We were having merienda in Rockwell, enjoying the afternoon gloom and discussing an idea for a movie. Ricky noted that the lead would have to be an actor of a specific age group and socio-economic class. Having seen Sana Dati, we know whom we would cast in all the “disente at seryosong tao” roles, so we said, “T.J. Trinidad”.
We really should pay more attention to our conjuring powers because foom! who should appear in an FC Barcelona cap and jacket, walking towards Healthy Options, but the abovementioned.
“Is that T.J. Trinidad?” we asked.
“It is!” Ricky confirmed.
“Let’s talk to him!”
“Oh no,” Ricky said. “You accost him, and I’ll watch from a distance.”
Between potential embarrassment (He tells us to go away) and potential regret (We do nothing and he goes away), we pick embarrassment. No matter how cringe-making it is, it’s still a story you can laugh about with your friends.

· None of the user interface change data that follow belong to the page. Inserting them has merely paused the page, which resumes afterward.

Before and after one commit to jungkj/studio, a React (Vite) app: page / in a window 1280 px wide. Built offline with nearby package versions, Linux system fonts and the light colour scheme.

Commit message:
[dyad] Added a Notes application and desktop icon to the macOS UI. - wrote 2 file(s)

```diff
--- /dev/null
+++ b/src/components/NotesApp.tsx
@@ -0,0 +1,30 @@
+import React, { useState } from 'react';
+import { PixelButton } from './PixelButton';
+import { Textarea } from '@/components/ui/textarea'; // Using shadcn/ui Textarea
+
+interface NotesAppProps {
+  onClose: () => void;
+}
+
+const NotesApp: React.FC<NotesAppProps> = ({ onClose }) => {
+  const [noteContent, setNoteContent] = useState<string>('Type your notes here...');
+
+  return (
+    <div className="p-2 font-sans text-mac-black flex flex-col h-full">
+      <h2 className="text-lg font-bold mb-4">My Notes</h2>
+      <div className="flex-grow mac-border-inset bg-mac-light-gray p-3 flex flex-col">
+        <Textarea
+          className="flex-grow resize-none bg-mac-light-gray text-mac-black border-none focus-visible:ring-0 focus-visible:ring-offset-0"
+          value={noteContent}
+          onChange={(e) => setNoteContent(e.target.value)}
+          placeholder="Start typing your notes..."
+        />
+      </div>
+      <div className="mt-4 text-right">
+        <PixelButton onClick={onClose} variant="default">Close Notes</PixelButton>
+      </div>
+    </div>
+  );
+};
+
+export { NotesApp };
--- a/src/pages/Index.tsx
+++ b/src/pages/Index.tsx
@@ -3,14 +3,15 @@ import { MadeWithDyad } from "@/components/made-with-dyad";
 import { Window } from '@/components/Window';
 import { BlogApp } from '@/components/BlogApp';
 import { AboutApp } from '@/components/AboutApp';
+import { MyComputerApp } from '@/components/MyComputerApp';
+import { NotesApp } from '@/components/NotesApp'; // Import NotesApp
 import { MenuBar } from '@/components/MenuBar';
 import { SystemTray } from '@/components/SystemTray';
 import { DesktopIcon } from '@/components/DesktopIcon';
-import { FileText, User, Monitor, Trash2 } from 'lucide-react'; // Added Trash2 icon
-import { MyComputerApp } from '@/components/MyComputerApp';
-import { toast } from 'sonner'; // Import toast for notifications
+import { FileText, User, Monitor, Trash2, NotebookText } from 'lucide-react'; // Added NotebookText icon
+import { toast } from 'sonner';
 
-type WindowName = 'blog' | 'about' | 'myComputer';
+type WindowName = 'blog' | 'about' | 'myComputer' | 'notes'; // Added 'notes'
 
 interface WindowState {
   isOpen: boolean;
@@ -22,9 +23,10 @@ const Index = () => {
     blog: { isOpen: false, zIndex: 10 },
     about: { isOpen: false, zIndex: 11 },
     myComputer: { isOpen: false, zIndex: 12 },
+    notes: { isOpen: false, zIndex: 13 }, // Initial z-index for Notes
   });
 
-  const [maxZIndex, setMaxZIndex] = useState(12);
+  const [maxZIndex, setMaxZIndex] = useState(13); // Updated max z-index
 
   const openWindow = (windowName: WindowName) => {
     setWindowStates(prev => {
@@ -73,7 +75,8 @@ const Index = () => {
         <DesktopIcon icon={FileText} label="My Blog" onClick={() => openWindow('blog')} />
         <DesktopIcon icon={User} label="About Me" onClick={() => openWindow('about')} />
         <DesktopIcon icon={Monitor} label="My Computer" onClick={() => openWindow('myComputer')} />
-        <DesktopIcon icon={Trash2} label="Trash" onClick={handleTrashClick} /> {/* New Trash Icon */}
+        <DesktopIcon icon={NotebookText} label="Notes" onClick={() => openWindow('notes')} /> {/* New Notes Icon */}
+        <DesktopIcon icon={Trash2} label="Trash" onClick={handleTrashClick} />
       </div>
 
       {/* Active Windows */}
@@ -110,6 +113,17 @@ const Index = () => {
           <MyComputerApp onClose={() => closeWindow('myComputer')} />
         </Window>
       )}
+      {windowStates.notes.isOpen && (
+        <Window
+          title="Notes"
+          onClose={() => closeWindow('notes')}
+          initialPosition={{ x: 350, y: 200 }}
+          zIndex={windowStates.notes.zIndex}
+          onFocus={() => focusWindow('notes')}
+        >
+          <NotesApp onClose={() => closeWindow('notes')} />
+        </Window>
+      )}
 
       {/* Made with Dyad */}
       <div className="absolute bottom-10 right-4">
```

Tales of regret tend to be corny or depressing. “Live dangerously!” we said. “We’re going inside a health food store!!”
So we went up to T.J. Trinidad as he was buying organically-grown groceries, and from a personal space-respecting distance of 1.5 meters, said we loved his character in the movie. Luckily he was familiar with our work, which always alleviates awkwardness. When Ricky saw that T.J. was not yelling for security, he joined us.
We congratulated T.J. on his Best Supporting Actor award, which he wasn’t around to collect. He said he was absent because they couldn’t find a yaya for their one-year-old kid. We talked about how he worked with the director to create a back story for his character in the movie—a guy who has to strike a balance between his personal principles and his family’s expectations. Three minutes, the limit for accosting famous people.
Sana Dati opens in theatres on 25 September.
About the conjuring: We were taken to an exorcist when we were a year old so we stopped doing it. Then we had a formal scientific education that dismisses it. We get the occasional weird episode, though.